A Master of Public Health student at the Indiana University School of Public Health-Bloomington, Ginther originally set out to simply help the center — which taught a self-examination curriculum in area high schools — update its presentation.

Samantha Ginther

Samantha Ginther

But with the help of her fellow students, professors and a local school corporation, Ginther, who has since graduated and works for My Public Health Direct at IU, was able to create a completely new curriculum that teachers could utilize on their own.

“Due to a lack of resources, the Olcott Center realized it was no longer able to provide the curriculum to schools in the area,” Ginther said. “So we all worked together to develop a comprehensive, completely digital curriculum that teachers can deliver in their classrooms.”

The project began in the spring and continued throughout the summer and into the fall semester. Students from the School of Public Health-Bloomington, the School of Nursing and the School of Education all worked on the project, along with representatives from the Olcott Center and the Monroe County Community School Corp.

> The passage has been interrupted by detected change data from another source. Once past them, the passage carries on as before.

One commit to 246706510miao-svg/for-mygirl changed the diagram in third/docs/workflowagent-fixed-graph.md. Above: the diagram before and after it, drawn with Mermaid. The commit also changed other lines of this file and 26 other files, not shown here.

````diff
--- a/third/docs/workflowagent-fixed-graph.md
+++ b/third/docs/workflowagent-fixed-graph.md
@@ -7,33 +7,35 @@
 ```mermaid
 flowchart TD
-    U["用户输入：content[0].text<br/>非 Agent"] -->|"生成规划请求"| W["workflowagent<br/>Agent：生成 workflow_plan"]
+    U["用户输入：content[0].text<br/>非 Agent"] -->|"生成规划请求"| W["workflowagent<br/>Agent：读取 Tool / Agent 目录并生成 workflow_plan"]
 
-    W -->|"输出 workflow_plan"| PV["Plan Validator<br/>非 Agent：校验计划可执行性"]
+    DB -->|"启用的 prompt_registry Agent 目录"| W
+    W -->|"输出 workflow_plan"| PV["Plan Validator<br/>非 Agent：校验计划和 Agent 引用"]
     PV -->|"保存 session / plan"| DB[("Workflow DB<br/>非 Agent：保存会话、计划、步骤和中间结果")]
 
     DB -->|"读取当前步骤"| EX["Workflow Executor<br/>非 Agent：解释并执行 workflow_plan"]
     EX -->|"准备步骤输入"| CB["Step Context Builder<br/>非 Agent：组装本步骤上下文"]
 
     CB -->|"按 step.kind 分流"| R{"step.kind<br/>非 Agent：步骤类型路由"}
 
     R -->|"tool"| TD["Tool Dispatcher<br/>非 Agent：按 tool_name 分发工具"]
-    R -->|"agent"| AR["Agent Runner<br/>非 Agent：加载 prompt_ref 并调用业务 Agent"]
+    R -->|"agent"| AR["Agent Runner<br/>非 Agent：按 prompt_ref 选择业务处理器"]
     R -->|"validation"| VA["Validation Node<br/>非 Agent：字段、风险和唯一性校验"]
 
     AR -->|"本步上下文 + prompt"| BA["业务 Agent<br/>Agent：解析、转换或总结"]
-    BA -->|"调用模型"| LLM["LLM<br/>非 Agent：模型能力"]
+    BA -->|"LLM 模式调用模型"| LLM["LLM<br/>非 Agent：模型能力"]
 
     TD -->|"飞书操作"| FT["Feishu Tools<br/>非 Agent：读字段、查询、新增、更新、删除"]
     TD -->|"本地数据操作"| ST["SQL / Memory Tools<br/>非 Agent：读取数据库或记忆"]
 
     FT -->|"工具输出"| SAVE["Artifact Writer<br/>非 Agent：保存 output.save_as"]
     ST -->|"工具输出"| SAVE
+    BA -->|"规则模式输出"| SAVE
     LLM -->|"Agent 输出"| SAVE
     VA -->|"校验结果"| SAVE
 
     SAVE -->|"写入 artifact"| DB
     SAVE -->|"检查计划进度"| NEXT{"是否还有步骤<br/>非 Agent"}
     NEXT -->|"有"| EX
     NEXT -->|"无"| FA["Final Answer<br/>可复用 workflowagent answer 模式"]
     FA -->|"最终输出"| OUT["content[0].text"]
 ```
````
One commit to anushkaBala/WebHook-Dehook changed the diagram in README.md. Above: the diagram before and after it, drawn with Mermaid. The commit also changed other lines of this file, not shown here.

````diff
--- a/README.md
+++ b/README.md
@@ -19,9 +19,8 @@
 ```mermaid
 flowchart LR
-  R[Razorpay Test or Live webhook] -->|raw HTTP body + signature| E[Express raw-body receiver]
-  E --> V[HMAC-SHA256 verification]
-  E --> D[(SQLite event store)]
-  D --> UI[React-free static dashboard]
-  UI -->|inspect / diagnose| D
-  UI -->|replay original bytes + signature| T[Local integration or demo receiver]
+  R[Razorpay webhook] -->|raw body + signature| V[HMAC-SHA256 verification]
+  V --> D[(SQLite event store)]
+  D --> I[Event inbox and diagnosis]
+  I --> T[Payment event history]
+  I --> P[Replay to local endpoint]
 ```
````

The end result is an online, interactive curriculum called “Check It Out” that teachers can access at any time to teach students about breast and testicular self-examinations, a requirement by the state.

“The online program is an innovative option for high school teachers teaching the self-exam curriculum,” said Lisa Petscher, manager of coordinated school health for IU Health Bloomington. “The teachers now have the flexibility to teach the class as a whole or assign the course to the students individually. Students are able to complete the course on their own pace and have immediate access to reliable, credible resources they may need if questions arise.”

The curriculum aims to increase high school students’ knowledge of breast and testicular cancer, create a positive attitude toward self-examination, increase overall practice of self-examination and increase student engagement in preventative self-care. Breast cancer is the No. 1 diagnosed cancer in women and testicular cancer is the No. 1 occurring cancer among males 20 to 35 years of age.

Check It Out

“Check It Out” provides teachers the tools to teach breast and testicular self-examination curriculum.

The one-hour curriculum features the basics of cancer, cancer myths, facts and statistics, risk factors, early detection and treatment, risk minimization and self-examanition practice.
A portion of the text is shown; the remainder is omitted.